# The task
Could you write the entries out again, exactly as they appear?
======== Given data
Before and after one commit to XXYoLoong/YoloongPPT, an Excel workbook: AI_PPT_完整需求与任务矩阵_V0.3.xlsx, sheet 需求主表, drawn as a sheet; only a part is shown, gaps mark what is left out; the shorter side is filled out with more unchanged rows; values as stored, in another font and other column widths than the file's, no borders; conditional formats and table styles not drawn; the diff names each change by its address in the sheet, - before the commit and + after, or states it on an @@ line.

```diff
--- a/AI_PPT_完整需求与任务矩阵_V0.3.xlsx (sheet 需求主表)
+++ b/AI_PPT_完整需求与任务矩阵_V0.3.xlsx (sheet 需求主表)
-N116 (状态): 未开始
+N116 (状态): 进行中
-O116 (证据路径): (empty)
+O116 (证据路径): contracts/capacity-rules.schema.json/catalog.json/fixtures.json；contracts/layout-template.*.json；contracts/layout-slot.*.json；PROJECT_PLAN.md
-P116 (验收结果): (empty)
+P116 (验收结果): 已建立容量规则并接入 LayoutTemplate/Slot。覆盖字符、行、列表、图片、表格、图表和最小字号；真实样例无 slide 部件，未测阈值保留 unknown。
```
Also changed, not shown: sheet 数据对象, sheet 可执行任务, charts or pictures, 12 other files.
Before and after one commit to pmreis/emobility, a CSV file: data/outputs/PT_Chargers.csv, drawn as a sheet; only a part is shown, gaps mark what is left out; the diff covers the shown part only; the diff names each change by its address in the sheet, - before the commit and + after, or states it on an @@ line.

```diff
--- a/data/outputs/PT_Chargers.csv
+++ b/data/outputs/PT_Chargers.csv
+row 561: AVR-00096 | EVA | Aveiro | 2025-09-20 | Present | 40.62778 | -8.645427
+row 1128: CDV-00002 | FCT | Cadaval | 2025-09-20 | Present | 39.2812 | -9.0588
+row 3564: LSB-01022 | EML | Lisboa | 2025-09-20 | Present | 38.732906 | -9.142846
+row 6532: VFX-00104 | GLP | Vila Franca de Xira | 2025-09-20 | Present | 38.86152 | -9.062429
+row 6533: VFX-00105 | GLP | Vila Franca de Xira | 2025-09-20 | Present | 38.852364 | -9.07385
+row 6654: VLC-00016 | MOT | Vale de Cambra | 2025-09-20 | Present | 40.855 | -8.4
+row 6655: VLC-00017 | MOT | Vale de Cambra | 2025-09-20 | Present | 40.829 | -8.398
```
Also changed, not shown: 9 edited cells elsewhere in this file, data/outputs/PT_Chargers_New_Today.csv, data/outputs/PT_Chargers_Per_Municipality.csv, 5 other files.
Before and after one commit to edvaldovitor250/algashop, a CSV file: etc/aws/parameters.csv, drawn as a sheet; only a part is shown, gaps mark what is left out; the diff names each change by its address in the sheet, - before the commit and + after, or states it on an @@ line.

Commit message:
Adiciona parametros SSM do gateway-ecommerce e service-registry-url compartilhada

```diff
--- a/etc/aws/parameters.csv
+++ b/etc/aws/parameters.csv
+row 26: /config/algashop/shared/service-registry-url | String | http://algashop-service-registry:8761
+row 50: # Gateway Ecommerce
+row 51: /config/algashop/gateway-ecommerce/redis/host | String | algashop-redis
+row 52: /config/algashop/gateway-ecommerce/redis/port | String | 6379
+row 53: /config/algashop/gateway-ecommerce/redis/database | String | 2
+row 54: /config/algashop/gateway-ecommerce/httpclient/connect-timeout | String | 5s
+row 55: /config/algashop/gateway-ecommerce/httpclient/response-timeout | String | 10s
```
================
# Written solution
Before and after one commit to XXYoLoong/YoloongPPT, an Excel workbook: AI_PPT_完整需求与任务矩阵_V0.3.xlsx, sheet 需求主表, drawn as a sheet; only a part is shown, gaps mark what is left out; the shorter side is filled out with more unchanged rows; values as stored, in another font and other column widths than the file's, no borders; conditional formats and table styles not drawn; the diff names each change by its address in the sheet, - before the commit and + after, or states it on an @@ line.

```diff
--- a/AI_PPT_完整需求与任务矩阵_V0.3.xlsx (sheet 需求主表)
+++ b/AI_PPT_完整需求与任务矩阵_V0.3.xlsx (sheet 需求主表)
-N116 (状态): 未开始
+N116 (状态): 进行中
-O116 (证据路径): (empty)
+O116 (证据路径): contracts/capacity-rules.schema.json/catalog.json/fixtures.json；contracts/layout-template.*.json；contracts/layout-slot.*.json；PROJECT_PLAN.md
-P116 (验收结果): (empty)
+P116 (验收结果): 已建立容量规则并接入 LayoutTemplate/Slot。覆盖字符、行、列表、图片、表格、图表和最小字号；真实样例无 slide 部件，未测阈值保留 unknown。
```
Also changed, not shown: sheet 数据对象, sheet 可执行任务, charts or pictures, 12 other files.
Before and after one commit to pmreis/emobility, a CSV file: data/outputs/PT_Chargers.csv, drawn as a sheet; only a part is shown, gaps mark what is left out; the diff covers the shown part only; the diff names each change by its address in the sheet, - before the commit and + after, or states it on an @@ line.

```diff
--- a/data/outputs/PT_Chargers.csv
+++ b/data/outputs/PT_Chargers.csv
+row 561: AVR-00096 | EVA | Aveiro | 2025-09-20 | Present | 40.62778 | -8.645427
+row 1128: CDV-00002 | FCT | Cadaval | 2025-09-20 | Present | 39.2812 | -9.0588
+row 3564: LSB-01022 | EML | Lisboa | 2025-09-20 | Present | 38.732906 | -9.142846
+row 6532: VFX-00104 | GLP | Vila Franca de Xira | 2025-09-20 | Present | 38.86152 | -9.062429
+row 6533: VFX-00105 | GLP | Vila Franca de Xira | 2025-09-20 | Present | 38.852364 | -9.07385
+row 6654: VLC-00016 | MOT | Vale de Cambra | 2025-09-20 | Present | 40.855 | -8.4
+row 6655: VLC-00017 | MOT | Vale de Cambra | 2025-09-20 | Present | 40.829 | -8.398
```
Also changed, not shown: 9 edited cells elsewhere in this file, data/outputs/PT_Chargers_New_Today.csv, data/outputs/PT_Chargers_Per_Municipality.csv, 5 other files.
Before and after one commit to edvaldovitor250/algashop, a CSV file: etc/aws/parameters.csv, drawn as a sheet; only a part is shown, gaps mark what is left out; the diff names each change by its address in the sheet, - before the commit and + after, or states it on an @@ line.

Commit message:
Adiciona parametros SSM do gateway-ecommerce e service-registry-url compartilhada

```diff
--- a/etc/aws/parameters.csv
+++ b/etc/aws/parameters.csv
+row 26: /config/algashop/shared/service-registry-url | String | http://algashop-service-registry:8761
+row 50: # Gateway Ecommerce
+row 51: /config/algashop/gateway-ecommerce/redis/host | String | algashop-redis
+row 52: /config/algashop/gateway-ecommerce/redis/port | String | 6379
+row 53: /config/algashop/gateway-ecommerce/redis/database | String | 2
+row 54: /config/algashop/gateway-ecommerce/httpclient/connect-timeout | String | 5s
+row 55: /config/algashop/gateway-ecommerce/httpclient/response-timeout | String | 10s
```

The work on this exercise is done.